To do. Work out how many lines in the material beneath contain "from". Give only that number.

Records.
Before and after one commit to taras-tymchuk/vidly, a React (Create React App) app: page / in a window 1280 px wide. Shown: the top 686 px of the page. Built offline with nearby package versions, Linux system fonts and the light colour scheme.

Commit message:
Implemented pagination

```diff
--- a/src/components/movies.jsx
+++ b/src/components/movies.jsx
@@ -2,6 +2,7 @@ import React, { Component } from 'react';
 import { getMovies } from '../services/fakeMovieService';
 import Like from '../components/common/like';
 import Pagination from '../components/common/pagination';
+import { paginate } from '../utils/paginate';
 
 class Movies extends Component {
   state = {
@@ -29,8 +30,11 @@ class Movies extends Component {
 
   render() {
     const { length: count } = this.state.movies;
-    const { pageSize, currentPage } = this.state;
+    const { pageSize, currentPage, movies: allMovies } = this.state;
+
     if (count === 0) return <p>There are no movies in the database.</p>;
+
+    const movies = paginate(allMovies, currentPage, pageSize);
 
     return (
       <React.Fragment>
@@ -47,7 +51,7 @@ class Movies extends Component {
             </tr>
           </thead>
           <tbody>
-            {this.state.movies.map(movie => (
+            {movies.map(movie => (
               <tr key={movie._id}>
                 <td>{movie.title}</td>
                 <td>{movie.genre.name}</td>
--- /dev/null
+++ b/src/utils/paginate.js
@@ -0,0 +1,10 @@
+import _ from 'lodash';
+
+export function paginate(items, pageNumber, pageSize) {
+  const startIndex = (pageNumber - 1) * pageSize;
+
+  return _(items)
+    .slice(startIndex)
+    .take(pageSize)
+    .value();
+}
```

* * *

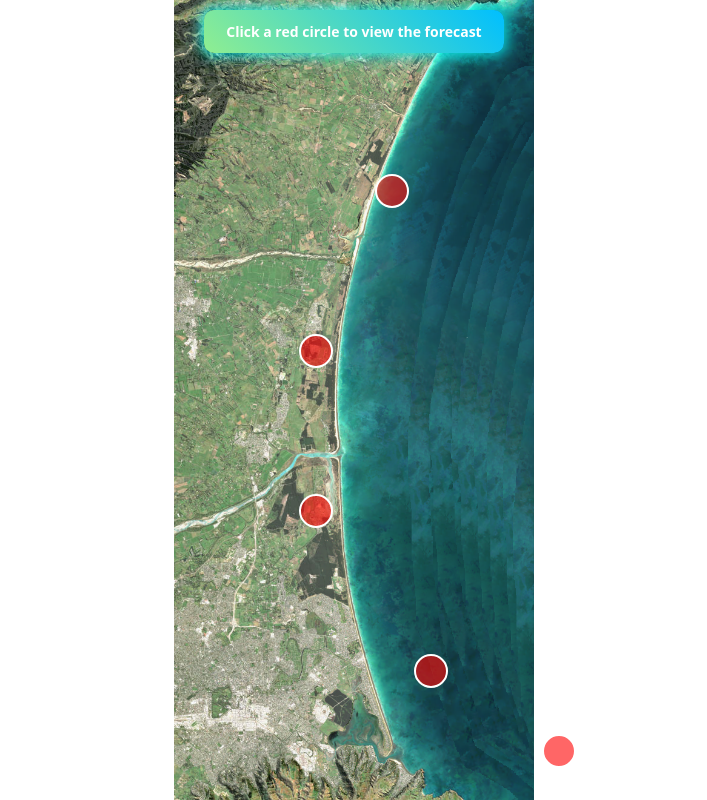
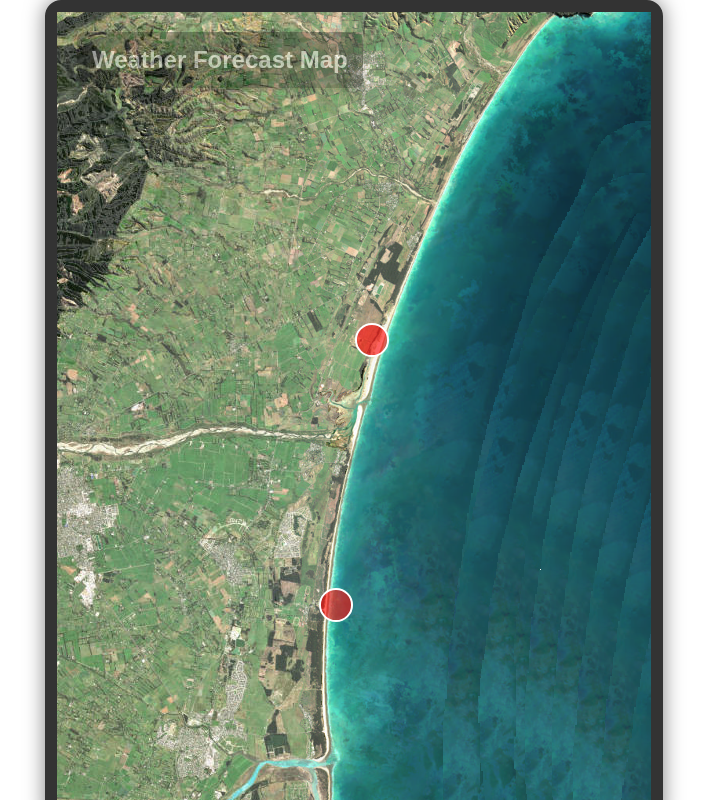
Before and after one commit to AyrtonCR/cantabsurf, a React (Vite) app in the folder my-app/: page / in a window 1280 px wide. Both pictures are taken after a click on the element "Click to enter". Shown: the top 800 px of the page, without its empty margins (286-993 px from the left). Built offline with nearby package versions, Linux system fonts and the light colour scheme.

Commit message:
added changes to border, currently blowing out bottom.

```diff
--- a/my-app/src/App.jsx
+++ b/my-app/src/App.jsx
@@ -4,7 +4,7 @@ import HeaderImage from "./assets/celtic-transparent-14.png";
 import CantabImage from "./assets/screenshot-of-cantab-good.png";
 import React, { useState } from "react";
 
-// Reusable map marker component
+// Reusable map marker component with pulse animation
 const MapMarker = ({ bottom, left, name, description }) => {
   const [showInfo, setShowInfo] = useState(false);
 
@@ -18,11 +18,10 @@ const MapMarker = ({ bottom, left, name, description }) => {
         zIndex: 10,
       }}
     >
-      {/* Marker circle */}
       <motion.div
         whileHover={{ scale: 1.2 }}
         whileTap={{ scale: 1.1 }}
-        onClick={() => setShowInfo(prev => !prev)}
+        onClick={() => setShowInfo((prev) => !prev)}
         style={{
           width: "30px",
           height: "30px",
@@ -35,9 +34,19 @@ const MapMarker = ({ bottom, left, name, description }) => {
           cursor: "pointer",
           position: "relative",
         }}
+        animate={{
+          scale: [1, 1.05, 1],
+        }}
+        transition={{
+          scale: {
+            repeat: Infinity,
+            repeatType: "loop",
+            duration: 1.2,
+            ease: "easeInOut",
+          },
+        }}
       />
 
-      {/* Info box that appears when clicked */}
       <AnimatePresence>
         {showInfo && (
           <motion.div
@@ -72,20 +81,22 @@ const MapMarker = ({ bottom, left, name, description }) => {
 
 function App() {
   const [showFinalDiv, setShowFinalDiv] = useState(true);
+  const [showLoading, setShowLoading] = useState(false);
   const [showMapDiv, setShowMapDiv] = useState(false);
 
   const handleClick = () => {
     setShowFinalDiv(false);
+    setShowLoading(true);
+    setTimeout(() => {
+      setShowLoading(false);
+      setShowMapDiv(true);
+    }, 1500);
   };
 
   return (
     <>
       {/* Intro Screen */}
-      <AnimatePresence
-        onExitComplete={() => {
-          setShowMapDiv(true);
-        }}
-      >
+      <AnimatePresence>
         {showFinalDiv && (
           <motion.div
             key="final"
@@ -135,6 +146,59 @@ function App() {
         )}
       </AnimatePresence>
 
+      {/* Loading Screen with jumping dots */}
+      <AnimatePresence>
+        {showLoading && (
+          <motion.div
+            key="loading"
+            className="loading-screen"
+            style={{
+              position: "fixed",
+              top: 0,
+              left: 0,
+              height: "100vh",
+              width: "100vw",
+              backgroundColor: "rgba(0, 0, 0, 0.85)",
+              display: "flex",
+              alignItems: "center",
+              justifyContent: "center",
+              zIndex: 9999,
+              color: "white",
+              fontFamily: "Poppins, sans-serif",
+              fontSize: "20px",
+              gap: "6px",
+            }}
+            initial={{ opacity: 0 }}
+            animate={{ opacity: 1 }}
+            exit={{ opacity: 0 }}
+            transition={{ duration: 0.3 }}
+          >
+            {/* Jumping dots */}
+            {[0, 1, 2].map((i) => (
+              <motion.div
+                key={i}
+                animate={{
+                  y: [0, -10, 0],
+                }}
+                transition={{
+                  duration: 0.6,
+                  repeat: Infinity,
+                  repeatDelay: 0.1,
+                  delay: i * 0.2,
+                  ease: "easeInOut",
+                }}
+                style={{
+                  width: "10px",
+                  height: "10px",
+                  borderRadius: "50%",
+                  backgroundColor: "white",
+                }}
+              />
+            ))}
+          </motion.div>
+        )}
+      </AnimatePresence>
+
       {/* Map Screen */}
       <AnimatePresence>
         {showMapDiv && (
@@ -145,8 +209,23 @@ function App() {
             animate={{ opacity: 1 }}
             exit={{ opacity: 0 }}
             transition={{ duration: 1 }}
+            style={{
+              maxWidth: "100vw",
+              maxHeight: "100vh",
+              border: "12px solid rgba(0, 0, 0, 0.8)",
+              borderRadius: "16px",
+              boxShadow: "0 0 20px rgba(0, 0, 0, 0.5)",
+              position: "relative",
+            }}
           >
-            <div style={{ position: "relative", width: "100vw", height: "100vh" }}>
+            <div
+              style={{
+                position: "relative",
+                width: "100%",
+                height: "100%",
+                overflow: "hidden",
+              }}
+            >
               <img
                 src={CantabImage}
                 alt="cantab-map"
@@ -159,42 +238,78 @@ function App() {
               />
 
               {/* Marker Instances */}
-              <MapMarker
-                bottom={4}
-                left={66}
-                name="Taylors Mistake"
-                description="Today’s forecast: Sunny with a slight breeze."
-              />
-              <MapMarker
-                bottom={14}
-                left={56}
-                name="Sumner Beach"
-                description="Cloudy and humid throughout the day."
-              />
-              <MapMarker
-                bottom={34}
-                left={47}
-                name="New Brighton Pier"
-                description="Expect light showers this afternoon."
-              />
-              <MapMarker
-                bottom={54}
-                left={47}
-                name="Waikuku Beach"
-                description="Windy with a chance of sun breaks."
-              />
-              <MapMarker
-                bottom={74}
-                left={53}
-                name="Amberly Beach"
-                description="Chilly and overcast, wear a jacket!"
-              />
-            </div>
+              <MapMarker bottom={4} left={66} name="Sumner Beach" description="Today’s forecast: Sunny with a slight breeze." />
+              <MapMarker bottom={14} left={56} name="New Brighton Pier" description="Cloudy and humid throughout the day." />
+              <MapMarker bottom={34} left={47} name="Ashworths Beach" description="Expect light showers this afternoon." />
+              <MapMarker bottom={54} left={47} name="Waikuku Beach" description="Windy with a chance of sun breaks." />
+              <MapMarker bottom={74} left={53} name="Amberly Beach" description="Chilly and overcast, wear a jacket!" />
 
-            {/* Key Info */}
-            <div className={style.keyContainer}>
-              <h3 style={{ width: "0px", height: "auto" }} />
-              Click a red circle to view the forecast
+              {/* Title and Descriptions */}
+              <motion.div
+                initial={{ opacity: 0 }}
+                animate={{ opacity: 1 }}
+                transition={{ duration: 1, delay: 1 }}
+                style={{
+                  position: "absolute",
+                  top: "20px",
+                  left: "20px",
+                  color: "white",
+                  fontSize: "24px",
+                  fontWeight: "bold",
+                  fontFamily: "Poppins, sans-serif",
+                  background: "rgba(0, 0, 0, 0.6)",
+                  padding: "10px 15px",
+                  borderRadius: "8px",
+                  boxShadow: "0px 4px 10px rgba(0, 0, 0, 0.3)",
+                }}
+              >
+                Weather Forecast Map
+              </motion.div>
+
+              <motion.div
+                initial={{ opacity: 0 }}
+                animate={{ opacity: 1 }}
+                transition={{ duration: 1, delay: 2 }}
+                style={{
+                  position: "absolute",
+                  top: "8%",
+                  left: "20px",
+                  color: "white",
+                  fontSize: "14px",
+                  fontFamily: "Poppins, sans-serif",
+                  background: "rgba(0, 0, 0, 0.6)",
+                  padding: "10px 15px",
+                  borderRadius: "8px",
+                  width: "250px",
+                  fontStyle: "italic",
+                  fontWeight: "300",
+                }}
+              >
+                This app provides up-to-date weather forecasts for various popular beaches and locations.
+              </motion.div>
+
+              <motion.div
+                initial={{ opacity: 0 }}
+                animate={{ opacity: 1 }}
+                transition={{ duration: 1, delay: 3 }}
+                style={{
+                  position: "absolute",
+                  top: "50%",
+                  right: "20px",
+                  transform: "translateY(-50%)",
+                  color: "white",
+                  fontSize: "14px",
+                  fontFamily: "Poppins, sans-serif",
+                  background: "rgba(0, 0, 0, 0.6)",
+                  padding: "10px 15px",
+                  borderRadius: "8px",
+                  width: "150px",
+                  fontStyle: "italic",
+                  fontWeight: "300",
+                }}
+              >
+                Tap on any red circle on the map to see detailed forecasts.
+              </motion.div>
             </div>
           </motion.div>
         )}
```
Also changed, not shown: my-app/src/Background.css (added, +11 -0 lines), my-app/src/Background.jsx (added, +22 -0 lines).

Answer to this problem. 10